- [What needs to be done]: Reproduce the whole of the records exactly, and make sure no picture is carried into the result.

- [Supplied information]:
◇ ◇ ◇ ◇ ◇

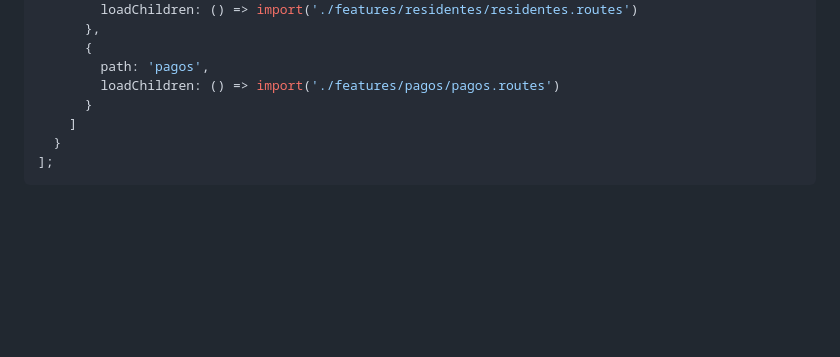
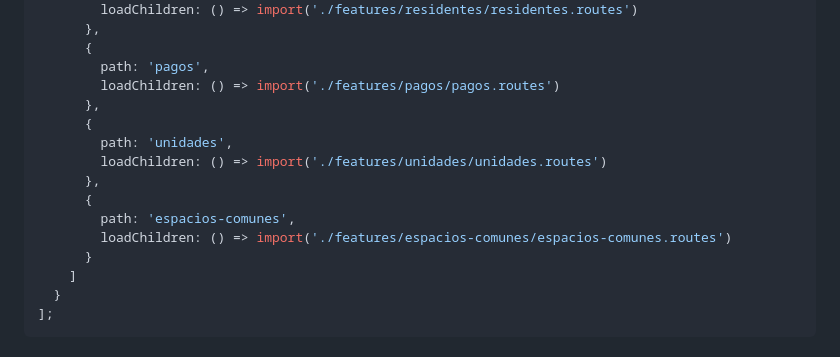
Before and after one commit to TeamWorky/condominios, a Markdown page: ARCHITECTURE.md, the part around one of its changes. Rendered like a GitHub page; blank space fills up the shorter version.

```diff
--- a/ARCHITECTURE.md
+++ b/ARCHITECTURE.md
@@ -375,6 +375,14 @@ export const routes: Routes = [
       {
         path: 'pagos',
         loadChildren: () => import('./features/pagos/pagos.routes')
+      },
+      {
+        path: 'unidades',
+        loadChildren: () => import('./features/unidades/unidades.routes')
+      },
+      {
+        path: 'espacios-comunes',
+        loadChildren: () => import('./features/espacios-comunes/espacios-comunes.routes')
       }
     ]
   }
```
Also changed, not shown: other parts of ARCHITECTURE.md (+55 -0 lines).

◇ ◇ ◇ ◇ ◇

- [Exercise response]:
Before and after one commit to TeamWorky/condominios, a Markdown page: ARCHITECTURE.md, the part around one of its changes. Rendered like a GitHub page; blank space fills up the shorter version.

```diff
--- a/ARCHITECTURE.md
+++ b/ARCHITECTURE.md
@@ -375,6 +375,14 @@ export const routes: Routes = [
       {
         path: 'pagos',
         loadChildren: () => import('./features/pagos/pagos.routes')
+      },
+      {
+        path: 'unidades',
+        loadChildren: () => import('./features/unidades/unidades.routes')
+      },
+      {
+        path: 'espacios-comunes',
+        loadChildren: () => import('./features/espacios-comunes/espacios-comunes.routes')
       }
     ]
   }
```
Also changed, not shown: other parts of ARCHITECTURE.md (+55 -0 lines).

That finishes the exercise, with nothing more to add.